TASK INSTRUCTIONS:
Show every line from the data below that includes "Digite".
===== DATA =====
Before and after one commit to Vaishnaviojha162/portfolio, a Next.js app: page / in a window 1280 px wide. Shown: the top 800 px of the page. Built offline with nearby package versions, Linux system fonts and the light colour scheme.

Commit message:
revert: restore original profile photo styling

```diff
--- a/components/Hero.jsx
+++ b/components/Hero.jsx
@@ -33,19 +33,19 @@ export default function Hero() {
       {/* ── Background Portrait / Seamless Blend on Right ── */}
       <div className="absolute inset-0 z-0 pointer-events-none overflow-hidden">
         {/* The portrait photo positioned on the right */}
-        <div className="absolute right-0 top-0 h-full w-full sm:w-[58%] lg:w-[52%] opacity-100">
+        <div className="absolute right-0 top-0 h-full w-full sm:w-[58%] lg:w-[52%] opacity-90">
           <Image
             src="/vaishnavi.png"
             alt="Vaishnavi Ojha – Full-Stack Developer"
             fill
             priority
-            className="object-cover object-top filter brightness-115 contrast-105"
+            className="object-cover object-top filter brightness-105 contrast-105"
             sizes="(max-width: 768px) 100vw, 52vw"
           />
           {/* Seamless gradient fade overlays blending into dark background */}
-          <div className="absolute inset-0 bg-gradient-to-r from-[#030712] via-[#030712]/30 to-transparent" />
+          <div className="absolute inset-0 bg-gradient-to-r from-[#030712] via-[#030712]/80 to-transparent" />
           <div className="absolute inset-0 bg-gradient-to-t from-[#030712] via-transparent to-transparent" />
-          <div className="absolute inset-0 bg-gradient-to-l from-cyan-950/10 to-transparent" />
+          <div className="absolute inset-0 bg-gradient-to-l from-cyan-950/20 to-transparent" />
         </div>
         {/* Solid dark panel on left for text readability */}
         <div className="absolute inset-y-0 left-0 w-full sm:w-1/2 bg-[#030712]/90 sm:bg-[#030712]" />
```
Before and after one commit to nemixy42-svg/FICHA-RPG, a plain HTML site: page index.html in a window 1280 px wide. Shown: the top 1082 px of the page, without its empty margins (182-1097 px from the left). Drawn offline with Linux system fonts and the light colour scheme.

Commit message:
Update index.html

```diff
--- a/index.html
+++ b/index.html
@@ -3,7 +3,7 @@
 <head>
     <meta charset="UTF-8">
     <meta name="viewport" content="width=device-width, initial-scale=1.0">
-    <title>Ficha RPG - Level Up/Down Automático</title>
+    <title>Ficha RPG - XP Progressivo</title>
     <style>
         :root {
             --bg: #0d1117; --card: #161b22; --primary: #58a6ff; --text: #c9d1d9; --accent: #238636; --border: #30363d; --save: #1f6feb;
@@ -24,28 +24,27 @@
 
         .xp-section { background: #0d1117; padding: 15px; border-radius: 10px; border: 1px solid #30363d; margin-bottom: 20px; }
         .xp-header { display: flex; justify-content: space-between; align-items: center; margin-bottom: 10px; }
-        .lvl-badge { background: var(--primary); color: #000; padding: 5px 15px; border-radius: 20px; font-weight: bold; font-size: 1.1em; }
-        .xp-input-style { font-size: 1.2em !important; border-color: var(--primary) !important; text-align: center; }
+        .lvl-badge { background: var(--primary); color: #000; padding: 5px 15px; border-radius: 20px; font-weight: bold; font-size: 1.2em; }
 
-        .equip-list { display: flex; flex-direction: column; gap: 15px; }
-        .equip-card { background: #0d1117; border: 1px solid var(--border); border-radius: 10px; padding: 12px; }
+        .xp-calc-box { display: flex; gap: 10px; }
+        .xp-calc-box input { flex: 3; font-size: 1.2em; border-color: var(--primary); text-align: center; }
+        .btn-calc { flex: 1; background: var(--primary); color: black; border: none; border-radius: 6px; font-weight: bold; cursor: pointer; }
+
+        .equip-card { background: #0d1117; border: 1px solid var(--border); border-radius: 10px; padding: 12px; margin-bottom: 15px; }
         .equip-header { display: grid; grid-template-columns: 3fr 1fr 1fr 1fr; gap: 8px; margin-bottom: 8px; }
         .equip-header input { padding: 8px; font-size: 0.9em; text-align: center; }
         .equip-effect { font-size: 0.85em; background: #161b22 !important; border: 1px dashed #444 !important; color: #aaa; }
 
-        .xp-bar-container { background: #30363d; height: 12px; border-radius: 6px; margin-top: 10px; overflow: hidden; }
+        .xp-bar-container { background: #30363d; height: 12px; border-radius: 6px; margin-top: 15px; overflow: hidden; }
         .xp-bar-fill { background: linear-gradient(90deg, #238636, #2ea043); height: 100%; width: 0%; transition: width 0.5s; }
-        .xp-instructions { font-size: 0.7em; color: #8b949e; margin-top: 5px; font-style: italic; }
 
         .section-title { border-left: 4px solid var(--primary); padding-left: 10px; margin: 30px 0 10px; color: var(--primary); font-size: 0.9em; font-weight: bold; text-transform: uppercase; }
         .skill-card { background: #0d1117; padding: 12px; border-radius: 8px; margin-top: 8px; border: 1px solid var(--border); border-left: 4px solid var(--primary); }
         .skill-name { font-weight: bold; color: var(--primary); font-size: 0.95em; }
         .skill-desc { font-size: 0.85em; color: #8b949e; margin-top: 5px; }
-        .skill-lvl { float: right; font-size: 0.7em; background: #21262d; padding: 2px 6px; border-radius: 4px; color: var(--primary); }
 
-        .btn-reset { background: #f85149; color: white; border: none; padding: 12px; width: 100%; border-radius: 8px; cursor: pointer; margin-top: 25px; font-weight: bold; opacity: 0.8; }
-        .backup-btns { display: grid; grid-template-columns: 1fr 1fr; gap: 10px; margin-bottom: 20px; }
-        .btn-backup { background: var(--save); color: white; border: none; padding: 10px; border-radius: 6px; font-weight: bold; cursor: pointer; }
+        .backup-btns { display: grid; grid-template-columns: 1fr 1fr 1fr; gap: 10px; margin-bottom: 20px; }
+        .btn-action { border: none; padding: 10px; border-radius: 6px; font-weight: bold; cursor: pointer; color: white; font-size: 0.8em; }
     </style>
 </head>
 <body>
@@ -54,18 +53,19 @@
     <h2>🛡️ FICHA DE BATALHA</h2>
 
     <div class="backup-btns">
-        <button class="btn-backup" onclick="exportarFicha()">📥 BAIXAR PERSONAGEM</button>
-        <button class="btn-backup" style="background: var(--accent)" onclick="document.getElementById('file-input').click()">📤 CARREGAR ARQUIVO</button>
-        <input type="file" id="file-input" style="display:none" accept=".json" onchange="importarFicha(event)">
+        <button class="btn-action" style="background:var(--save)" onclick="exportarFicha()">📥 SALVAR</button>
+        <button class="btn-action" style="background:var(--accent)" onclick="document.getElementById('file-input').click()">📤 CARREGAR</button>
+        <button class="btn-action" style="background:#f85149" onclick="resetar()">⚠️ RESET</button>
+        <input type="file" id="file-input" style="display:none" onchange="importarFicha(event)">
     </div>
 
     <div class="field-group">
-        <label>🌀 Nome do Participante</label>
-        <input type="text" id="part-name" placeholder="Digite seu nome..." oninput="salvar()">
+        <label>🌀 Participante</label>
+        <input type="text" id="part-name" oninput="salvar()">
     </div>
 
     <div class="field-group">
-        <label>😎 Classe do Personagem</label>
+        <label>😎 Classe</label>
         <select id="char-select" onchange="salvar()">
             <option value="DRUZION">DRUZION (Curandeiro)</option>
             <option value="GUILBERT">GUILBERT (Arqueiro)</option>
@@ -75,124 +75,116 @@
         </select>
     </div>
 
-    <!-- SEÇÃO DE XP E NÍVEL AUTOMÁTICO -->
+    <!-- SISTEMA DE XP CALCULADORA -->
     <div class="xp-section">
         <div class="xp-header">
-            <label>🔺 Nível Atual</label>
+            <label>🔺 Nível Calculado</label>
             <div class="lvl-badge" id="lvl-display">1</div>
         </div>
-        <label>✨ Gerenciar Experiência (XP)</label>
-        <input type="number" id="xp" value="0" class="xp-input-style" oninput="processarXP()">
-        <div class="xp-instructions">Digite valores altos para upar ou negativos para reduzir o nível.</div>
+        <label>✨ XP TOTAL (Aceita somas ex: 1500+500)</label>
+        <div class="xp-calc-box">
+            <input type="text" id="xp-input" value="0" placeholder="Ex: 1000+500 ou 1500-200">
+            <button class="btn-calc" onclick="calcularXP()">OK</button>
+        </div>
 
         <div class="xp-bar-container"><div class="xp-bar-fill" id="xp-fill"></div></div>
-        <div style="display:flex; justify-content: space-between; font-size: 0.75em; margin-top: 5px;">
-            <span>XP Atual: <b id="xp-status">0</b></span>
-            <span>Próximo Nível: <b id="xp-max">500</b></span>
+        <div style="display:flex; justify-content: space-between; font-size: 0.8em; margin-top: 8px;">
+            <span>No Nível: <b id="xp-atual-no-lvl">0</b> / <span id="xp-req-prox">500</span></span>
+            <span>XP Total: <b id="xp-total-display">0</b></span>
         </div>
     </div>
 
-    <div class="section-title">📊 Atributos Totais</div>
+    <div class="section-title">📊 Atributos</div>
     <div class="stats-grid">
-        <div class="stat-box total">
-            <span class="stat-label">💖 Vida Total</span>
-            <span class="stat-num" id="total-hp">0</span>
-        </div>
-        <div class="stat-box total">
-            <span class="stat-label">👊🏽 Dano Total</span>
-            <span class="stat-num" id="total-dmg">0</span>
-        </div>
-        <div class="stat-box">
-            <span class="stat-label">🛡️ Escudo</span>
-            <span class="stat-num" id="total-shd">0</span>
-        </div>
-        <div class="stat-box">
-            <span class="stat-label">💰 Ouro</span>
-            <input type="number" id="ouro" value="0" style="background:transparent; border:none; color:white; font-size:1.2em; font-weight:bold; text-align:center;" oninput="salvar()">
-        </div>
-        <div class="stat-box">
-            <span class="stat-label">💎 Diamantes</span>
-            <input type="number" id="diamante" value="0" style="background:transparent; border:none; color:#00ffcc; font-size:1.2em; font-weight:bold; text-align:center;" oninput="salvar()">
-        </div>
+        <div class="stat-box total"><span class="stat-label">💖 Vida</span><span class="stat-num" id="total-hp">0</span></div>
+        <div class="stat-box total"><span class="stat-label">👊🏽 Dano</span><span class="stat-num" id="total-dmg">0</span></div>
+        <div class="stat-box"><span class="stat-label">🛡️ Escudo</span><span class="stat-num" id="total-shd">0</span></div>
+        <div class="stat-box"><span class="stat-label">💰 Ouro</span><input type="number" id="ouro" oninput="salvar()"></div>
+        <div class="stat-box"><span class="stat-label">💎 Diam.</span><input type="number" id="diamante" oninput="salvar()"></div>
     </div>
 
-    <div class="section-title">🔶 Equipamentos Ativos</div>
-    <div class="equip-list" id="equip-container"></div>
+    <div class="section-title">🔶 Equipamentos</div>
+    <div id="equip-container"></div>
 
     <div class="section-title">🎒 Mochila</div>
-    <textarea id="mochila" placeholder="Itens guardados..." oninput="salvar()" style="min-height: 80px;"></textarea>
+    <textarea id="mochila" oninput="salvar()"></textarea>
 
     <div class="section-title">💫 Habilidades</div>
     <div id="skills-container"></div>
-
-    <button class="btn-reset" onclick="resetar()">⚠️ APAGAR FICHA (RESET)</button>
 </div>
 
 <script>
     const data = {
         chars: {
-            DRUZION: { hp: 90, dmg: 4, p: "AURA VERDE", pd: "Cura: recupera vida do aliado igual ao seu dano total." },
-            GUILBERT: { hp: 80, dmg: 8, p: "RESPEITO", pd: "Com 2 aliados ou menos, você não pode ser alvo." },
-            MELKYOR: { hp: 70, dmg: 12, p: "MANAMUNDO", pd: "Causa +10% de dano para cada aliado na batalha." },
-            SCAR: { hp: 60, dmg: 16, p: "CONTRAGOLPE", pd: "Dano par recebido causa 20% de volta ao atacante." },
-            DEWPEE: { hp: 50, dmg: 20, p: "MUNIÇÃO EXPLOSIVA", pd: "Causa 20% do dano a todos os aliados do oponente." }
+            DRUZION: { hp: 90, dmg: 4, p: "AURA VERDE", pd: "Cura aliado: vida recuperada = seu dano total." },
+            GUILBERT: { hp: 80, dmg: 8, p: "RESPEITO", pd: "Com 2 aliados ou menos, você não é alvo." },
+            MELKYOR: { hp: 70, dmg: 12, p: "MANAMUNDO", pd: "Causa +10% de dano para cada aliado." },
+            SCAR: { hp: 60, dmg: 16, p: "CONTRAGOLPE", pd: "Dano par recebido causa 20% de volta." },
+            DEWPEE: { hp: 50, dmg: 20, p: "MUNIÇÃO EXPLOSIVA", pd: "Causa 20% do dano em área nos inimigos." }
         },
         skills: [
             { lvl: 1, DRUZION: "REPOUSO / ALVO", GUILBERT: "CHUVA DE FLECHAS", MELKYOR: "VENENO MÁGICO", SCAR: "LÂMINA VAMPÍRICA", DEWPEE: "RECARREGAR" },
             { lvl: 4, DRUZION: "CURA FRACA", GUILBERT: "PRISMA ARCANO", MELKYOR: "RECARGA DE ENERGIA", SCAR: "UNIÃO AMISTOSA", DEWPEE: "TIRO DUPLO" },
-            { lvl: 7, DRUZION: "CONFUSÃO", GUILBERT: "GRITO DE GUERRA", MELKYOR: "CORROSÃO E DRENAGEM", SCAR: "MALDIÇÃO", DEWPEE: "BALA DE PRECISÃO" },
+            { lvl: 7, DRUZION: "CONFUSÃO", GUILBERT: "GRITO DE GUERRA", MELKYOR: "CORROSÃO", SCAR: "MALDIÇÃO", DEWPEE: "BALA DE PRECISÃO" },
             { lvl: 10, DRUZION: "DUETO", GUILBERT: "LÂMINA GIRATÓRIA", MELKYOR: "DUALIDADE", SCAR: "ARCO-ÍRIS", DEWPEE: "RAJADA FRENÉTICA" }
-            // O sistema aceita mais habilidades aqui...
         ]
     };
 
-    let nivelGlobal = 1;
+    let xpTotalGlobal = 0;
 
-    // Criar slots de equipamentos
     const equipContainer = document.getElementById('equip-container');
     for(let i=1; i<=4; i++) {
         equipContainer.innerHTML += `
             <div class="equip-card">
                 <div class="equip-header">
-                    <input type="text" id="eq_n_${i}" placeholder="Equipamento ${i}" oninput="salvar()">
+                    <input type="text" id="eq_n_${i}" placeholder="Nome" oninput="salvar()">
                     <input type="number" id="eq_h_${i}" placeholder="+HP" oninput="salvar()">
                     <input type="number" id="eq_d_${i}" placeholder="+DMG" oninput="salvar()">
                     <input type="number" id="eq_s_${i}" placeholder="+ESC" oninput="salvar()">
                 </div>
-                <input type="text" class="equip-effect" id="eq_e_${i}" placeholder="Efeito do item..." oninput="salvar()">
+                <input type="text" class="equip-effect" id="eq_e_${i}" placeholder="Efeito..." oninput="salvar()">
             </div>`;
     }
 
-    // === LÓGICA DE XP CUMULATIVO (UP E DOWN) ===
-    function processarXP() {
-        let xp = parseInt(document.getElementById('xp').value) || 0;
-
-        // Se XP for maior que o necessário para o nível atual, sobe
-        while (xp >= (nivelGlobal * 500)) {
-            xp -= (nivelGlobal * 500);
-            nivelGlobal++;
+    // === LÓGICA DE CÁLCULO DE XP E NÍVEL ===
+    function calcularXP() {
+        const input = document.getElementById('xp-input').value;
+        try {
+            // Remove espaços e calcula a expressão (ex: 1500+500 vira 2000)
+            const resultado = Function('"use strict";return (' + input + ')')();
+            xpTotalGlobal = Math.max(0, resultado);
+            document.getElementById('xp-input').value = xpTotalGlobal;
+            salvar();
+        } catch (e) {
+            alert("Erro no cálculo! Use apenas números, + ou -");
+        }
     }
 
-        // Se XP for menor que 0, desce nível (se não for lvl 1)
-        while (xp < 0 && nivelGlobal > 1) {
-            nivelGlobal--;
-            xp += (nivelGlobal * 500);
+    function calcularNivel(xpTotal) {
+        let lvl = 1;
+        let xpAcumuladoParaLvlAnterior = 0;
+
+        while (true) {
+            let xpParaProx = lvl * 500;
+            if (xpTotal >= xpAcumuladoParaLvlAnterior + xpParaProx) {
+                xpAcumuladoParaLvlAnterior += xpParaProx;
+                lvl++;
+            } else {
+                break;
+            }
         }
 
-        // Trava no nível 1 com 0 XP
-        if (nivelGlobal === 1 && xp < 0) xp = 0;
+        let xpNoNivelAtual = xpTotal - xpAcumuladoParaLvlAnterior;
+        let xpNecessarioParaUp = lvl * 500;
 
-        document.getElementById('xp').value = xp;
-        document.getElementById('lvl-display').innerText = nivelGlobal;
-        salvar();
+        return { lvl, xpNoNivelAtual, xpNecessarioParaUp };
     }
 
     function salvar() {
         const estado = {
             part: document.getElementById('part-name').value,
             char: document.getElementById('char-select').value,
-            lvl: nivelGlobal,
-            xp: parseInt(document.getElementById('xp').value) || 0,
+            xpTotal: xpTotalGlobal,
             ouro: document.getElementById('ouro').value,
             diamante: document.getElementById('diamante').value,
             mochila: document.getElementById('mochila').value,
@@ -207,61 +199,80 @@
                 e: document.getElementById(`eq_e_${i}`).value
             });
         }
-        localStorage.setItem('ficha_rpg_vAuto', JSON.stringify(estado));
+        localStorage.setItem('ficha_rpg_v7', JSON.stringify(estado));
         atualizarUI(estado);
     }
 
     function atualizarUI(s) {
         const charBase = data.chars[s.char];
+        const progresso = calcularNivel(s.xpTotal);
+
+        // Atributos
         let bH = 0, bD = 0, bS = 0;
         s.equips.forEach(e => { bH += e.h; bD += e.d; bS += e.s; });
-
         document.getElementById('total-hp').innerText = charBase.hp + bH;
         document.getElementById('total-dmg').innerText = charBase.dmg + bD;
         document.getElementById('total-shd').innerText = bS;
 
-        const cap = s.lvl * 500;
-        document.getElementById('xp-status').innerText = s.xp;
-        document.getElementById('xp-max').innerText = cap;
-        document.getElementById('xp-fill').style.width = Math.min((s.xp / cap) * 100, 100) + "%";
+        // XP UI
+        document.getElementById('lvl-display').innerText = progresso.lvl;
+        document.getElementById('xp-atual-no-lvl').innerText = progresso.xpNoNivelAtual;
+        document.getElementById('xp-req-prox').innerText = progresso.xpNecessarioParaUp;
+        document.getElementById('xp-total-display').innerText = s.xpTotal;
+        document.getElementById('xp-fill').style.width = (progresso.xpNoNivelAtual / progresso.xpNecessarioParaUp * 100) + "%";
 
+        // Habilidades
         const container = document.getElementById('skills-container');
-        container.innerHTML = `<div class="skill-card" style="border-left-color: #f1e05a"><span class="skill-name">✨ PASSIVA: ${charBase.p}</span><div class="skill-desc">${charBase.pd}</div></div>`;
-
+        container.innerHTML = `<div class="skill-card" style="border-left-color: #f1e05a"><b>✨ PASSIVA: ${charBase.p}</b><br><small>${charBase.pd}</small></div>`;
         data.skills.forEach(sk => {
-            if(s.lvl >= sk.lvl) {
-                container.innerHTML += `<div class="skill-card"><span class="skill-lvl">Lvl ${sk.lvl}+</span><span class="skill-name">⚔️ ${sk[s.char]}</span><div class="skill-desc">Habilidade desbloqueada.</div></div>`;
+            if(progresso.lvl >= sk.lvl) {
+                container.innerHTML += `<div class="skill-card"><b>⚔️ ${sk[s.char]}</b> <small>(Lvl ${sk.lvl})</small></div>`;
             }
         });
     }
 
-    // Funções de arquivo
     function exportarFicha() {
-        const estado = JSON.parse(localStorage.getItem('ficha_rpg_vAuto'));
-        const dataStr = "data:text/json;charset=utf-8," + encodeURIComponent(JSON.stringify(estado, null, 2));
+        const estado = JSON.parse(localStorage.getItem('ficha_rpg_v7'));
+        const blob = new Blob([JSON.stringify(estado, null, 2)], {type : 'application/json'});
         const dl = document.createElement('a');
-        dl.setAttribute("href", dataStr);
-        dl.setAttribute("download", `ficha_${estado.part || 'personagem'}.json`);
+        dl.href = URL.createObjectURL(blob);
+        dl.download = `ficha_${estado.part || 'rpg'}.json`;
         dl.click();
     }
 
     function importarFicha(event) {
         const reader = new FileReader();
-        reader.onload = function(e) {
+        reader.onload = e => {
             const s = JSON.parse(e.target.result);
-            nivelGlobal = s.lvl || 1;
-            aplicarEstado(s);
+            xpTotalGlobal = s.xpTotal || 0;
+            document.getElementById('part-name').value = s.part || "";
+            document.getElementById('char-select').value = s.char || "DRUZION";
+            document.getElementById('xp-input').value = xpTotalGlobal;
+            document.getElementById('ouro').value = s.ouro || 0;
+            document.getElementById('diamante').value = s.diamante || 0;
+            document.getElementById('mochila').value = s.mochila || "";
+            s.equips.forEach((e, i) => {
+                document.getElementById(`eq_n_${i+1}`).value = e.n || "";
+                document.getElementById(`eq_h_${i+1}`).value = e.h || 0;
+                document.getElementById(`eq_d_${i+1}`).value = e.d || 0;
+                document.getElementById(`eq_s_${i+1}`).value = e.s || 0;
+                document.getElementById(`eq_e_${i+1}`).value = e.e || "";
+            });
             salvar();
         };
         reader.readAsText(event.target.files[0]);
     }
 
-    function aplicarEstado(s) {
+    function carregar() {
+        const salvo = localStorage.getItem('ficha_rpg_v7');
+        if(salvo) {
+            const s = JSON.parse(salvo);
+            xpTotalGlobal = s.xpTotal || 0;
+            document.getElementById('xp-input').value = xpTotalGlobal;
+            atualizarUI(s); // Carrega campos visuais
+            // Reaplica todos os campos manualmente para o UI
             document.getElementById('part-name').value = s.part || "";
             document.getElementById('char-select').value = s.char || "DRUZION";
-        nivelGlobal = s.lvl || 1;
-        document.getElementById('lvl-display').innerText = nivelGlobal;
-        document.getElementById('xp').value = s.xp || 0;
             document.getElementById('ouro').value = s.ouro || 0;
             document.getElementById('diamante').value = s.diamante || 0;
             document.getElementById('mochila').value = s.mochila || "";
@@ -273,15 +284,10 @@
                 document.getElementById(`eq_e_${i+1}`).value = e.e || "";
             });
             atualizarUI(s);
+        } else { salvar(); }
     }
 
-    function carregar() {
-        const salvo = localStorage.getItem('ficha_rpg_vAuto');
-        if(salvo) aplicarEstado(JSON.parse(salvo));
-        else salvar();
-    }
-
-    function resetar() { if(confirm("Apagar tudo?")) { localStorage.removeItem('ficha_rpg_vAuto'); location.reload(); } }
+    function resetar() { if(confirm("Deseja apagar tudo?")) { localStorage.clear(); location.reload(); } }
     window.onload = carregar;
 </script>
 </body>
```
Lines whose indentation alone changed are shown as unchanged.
=====
ANSWER BOX:
-        <input type="text" id="part-name" placeholder="Digite seu nome..." oninput="salvar()">
-        <div class="xp-instructions">Digite valores altos para upar ou negativos para reduzir o nível.</div>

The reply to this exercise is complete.